BEGIN INPUT FOR THIS TASK

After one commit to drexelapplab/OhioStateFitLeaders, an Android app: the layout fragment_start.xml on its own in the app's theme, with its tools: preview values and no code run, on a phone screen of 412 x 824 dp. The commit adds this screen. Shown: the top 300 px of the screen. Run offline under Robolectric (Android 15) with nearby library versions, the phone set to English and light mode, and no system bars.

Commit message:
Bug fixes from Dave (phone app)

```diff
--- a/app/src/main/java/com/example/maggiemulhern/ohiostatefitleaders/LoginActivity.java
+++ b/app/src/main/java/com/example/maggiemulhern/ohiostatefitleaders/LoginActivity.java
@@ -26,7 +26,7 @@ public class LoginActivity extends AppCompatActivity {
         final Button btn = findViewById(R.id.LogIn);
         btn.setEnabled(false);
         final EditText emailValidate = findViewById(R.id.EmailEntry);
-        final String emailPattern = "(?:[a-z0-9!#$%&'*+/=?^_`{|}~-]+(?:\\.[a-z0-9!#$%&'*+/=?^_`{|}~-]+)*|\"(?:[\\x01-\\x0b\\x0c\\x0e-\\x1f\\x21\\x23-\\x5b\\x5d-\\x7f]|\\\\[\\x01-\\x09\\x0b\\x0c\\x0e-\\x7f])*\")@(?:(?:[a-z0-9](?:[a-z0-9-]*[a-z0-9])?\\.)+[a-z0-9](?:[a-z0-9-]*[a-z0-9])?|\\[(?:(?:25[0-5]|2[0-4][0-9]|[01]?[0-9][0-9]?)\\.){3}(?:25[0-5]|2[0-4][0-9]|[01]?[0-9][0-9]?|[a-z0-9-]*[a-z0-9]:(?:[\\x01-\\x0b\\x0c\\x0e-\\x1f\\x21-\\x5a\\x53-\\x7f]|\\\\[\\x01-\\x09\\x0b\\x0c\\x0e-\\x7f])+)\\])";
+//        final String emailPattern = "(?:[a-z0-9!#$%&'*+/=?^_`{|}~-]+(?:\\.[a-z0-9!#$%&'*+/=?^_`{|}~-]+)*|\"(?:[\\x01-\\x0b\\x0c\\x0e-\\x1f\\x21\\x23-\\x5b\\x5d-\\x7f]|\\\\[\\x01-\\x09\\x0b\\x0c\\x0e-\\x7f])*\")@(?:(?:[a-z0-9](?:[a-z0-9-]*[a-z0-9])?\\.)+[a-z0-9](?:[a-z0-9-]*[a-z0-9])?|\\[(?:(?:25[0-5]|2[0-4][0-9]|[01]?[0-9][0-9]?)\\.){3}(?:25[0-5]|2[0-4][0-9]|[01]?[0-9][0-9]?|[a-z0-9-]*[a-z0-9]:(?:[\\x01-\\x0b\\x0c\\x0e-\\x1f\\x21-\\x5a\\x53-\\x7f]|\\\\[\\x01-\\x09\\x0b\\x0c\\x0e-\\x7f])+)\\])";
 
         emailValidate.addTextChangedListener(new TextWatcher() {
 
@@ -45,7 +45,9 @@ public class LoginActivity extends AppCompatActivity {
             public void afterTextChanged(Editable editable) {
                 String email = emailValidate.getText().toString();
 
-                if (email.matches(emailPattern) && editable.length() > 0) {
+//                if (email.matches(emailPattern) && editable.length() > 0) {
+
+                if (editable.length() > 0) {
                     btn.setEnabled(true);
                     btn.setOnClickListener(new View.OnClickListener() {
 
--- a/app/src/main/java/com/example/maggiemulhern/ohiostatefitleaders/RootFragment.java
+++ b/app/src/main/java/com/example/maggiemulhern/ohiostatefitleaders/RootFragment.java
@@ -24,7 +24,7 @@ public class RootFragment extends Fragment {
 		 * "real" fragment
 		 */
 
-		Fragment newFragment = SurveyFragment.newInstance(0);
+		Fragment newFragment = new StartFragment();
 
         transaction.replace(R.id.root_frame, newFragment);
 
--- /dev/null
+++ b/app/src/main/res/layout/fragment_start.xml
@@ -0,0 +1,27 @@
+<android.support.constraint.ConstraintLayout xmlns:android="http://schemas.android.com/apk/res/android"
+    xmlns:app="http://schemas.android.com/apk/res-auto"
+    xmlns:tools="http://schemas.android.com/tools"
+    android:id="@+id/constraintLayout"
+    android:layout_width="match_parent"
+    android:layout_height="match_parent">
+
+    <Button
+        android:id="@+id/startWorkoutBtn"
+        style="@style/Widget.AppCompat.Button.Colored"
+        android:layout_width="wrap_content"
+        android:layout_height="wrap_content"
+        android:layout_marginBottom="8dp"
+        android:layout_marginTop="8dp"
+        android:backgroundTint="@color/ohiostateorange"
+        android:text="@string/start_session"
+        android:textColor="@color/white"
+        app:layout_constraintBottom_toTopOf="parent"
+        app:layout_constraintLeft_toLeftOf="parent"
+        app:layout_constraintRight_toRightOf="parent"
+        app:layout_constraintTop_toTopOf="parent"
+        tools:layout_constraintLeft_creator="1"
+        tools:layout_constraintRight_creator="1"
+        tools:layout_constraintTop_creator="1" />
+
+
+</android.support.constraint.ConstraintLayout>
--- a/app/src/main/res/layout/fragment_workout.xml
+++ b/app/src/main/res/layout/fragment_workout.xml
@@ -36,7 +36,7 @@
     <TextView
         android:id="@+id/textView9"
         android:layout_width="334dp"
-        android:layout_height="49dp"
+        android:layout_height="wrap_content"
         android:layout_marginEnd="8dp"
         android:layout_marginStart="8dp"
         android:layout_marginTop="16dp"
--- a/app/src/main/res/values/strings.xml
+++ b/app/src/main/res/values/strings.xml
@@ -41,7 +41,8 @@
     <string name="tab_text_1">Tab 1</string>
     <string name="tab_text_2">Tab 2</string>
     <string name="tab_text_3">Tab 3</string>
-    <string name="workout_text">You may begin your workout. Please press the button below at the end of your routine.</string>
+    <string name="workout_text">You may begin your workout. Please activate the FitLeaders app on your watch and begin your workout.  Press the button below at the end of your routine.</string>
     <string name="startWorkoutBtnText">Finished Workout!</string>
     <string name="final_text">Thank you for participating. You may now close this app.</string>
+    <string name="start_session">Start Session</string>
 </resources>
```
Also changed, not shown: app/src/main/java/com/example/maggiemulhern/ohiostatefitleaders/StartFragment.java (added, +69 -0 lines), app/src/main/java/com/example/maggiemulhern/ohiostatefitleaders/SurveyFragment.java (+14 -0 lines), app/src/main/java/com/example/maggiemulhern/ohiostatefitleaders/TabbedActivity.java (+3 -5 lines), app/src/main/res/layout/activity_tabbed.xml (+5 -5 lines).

END INPUT FOR THIS TASK

**EXERCISE DESCRIPTION:** What lines above contain the word "tools"? Return each such line.

**RESULT:**
After one commit to drexelapplab/OhioStateFitLeaders, an Android app: the layout fragment_start.xml on its own in the app's theme, with its tools: preview values and no code run, on a phone screen of 412 x 824 dp. The commit adds this screen. Shown: the top 300 px of the screen. Run offline under Robolectric (Android 15) with nearby library versions, the phone set to English and light mode, and no system bars.
+    xmlns:tools="http://schemas.android.com/tools"
+        tools:layout_constraintLeft_creator="1"
+        tools:layout_constraintRight_creator="1"
+        tools:layout_constraintTop_creator="1" />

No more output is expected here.